By Dan Casey on December 13, 2012
Historically, December 13th has been a big day for announcements from Japanese animation powerhouse Studio Ghibli, and this year is no exception. For the first time since 1988’s dual announcement of My Neighbor Totoro and Grave of the Fireflies, Ghibli co-founders Isao Takahata and Hayao Miyazaki will both have anime films coming out during the same timeframe – namely, summer 2013. So, this summer, Japanese audiences will be treated to Miyazaki’s Kaze Tachinu (“The Wind is Rising”) and Takahata’s Kaguya-hime no Monogatari (“The Tale of Princess Kaguya”). Also happening this summer will be intense feelings of jealousy and longing from yours truly.
In 2009, Miyazaki created a 2-part Kaze Tachinu manga mini-series, which, in conjunction with Tatsuo Hori’s novel of the same name, laid the groundwork for this summer’s film, which explores the life of historic World War II Zero fighter designer Jiro Horikoshi’s life.

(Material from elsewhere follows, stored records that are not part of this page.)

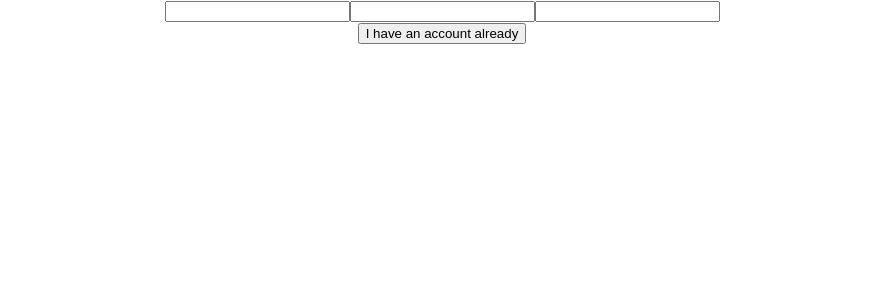
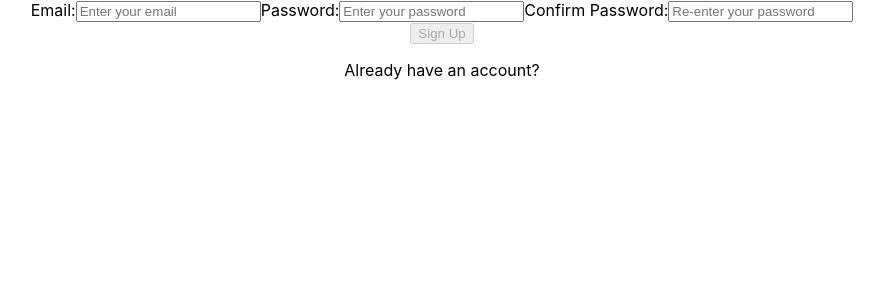
Before and after one commit to JohanFernandoLema/authenticationApp, a React (Create React App) app in the folder client/: page /register in a window 1280 px wide. Shown: the top 300 px of the page, without its empty margins (198-1082 px from the left). Built offline with nearby package versions, Linux system fonts and the light colour scheme.

Commit message:
register page name conventions replaced by understandable ones

```diff
--- a/client/src/pages/Register.js
+++ b/client/src/pages/Register.js
@@ -4,33 +4,51 @@ const Register = () => {
   const [password, setPassword] = useState('')
   const [confirmPassword, setConfirmPassword] = useState('')
   const [error, setError] = useState('')
+
+  const onSignUpClicked = async () => {
+    alert('Sign up button not implemented yet')
+  }
+
   return (
     <div>
       {error && <p>{error}</p>}
       <div>
         <label htmlFor="userEmail">
+          Email:
           <input
             type="text"
             value={email}
             onChange={(e) => setEmail(e.target.value)}
+            placeholder="Enter your email"
           />
         </label>
         <label htmlFor="userPassword">
+          Password:
           <input
             type="password"
             value={password}
             onChange={(e) => setPassword(e.target.value)}
+            placeholder="Enter your password"
           />
         </label>
         <label htmlFor="userConfirmPassword">
+          Confirm Password:
           <input
             type="confirmPassword"
             value={confirmPassword}
             onChange={(e) => setConfirmPassword(e.target.value)}
+            placeholder="Re-enter your password"
           />
         </label>
       </div>
-      <button>I have an account already</button>
+      <button
+        onClick={onSignUpClicked}
+        disabled={!email || !password || password !== confirmPassword}
+      >
+        Sign Up
+      </button>
+
+      <p>Already have an account?</p>
     </div>
   )
 }
```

And Miyazaki didn’t just direct the film; he wrote the screenplay and conceived of the story himself. In case you weren’t already super excited, the news that longtime collaborator Joe Hisaishi will score the film. It’s hard to believe that it’s been nearly five years since Miyazaki’s last film, Ponyo, but better late than never.
A re-imagining of Taketori Monogatari (“The Tale of the Bamboo Cutter”), a 10th century Japanese folktale, Takahata’s Kaguya-hime no Monogatari centers on a princess named Kaguya who was discovered as a baby inside an luminescent bamboo stalk. Although Takahata revealed that this would be his next project back in 2009, it’s still his first film in nearly 14 years (the last being My Neighbors the Yamadas). Also joining the production team are composer Shinichiro Ikebe (Future Boy Conan, Akira Kurosawa’s Kagemusha) and co-writer Riko Sakaguchi. Hearing the film’s tagline, “a Princess’ crime and punishment,” and knowing that both films are coming out on the same day this summer, has me giddier than a Susuwatari in an unswept chimney.